Meltdown: Why Our Systems Fail and What We Can Do About It
The current book I am reading is called Meltdown: Why Our Systems Fail and What We Can Do About It, by Chris Clearfield and András Tilcsik.
This is an excellent book on organizations, and I am enjoying reading it very much. It takes some actual events, both big and small, and unwinds them to discuss the difference between “loosely connected systems” and “tightly connected systems” and how that difference can mean disaster if we are not careful. One extreme example they analyze is the Three Mile Island nuclear plant meltdown, where a series of mechanical and human errors caused the worst commercial nuclear accident in U.S. history.
Here’s a quote about what the authors refer to as “wicked environments” – an environment where small mistakes can turn into massive failures:
In one experiment, for example, immigration officers accepted ID photos that didn’t match the person they were looking at one in seven times. These experienced officers were just as bad as students who participated in the same experiment. Cops, too, aren’t better at detecting lies than untrained students.
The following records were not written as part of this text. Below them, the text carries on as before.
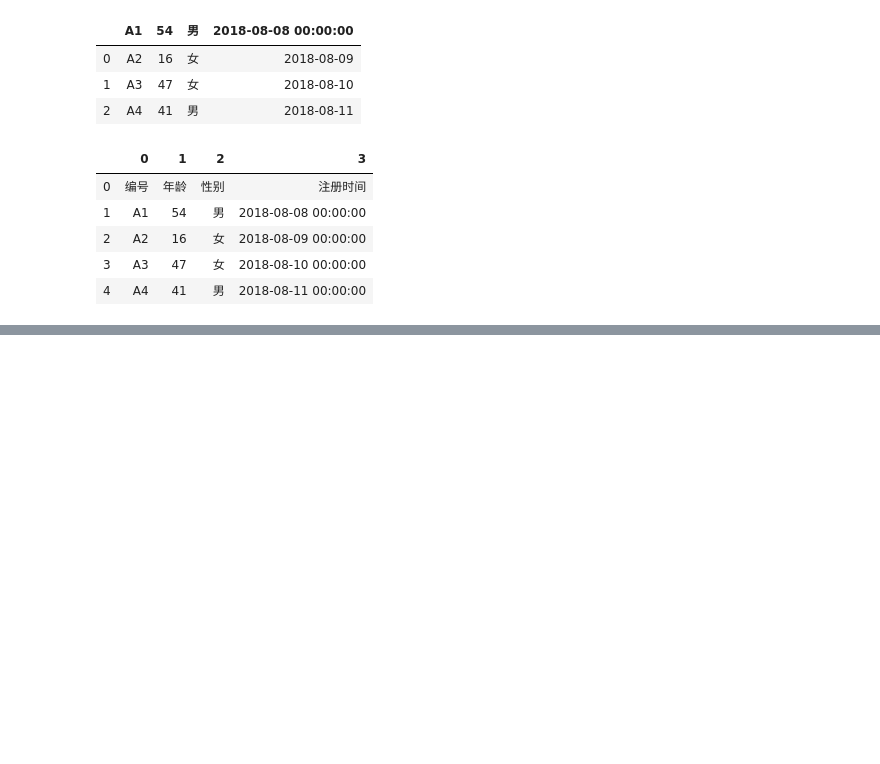
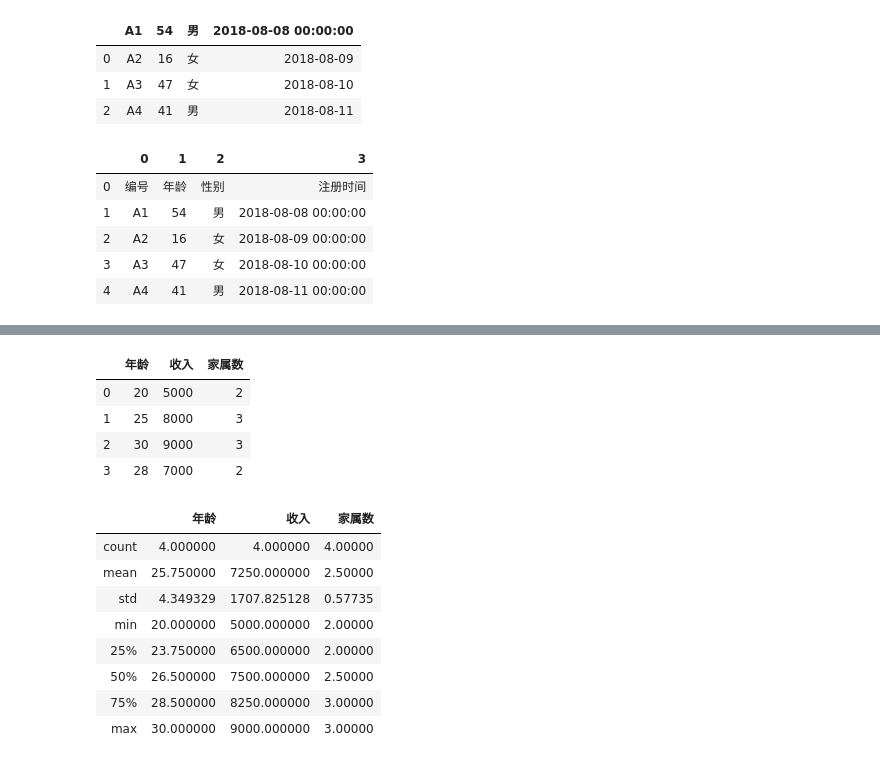
Before and after one commit to silianpan/Excel_to_Python, a Jupyter notebook: chapter01.ipynb, the cells around one changed output, grey strips where cells are left out. Saved outputs shown, nothing was run; the diff lists cells and outputs as text; code cells hidden in the pictures; blank space fills up the shorter version.

```diff
--- a/chapter01.ipynb
+++ b/chapter01.ipynb
@@ -74,0 +206,19 @@ pd.read_excel('./data/read_excel.xlsx', header=None)
+# %%
+df = pd.DataFrame([[20,5000,2], [25,8000,3], [30,9000,3], [28,7000,2]], columns=['年龄', '收入', '家属数'])
+df
+df.describe()
+# %% [output]
+|  | 年龄 | 收入 | 家属数 |
+| 0 | 20 | 5000 | 2 |
+| 1 | 25 | 8000 | 3 |
+| 2 | 30 | 9000 | 3 |
+| 3 | 28 | 7000 | 2 |
+|  | 年龄 | 收入 | 家属数 |
+| count | 4.000000 | 4.000000 | 4.00000 |
+| mean | 25.750000 | 7250.000000 | 2.50000 |
+| std | 4.349329 | 1707.825128 | 0.57735 |
+| min | 20.000000 | 5000.000000 | 2.00000 |
+| 25% | 23.750000 | 6500.000000 | 2.00000 |
+| 50% | 26.500000 | 7500.000000 | 2.50000 |
+| 75% | 28.500000 | 8250.000000 | 3.00000 |
+| max | 30.000000 | 9000.000000 | 3.00000 |
```
Also changed, not shown: parts of 23 cells of this notebook, 12 other files.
And people in wicked environments often make decisions based on irrelevant factors. One study showed that during a busy day of hearing parole cases, judges—who rarely get independent feedback on their decisions—are much more likely to grant parole right after meal breaks. The difference was huge: the percentage of favorable rulings was around 65 percent right after a meal—but gradually dropped to nearly zero before the next break!
Fascinating! I am not finished yet but loving this book.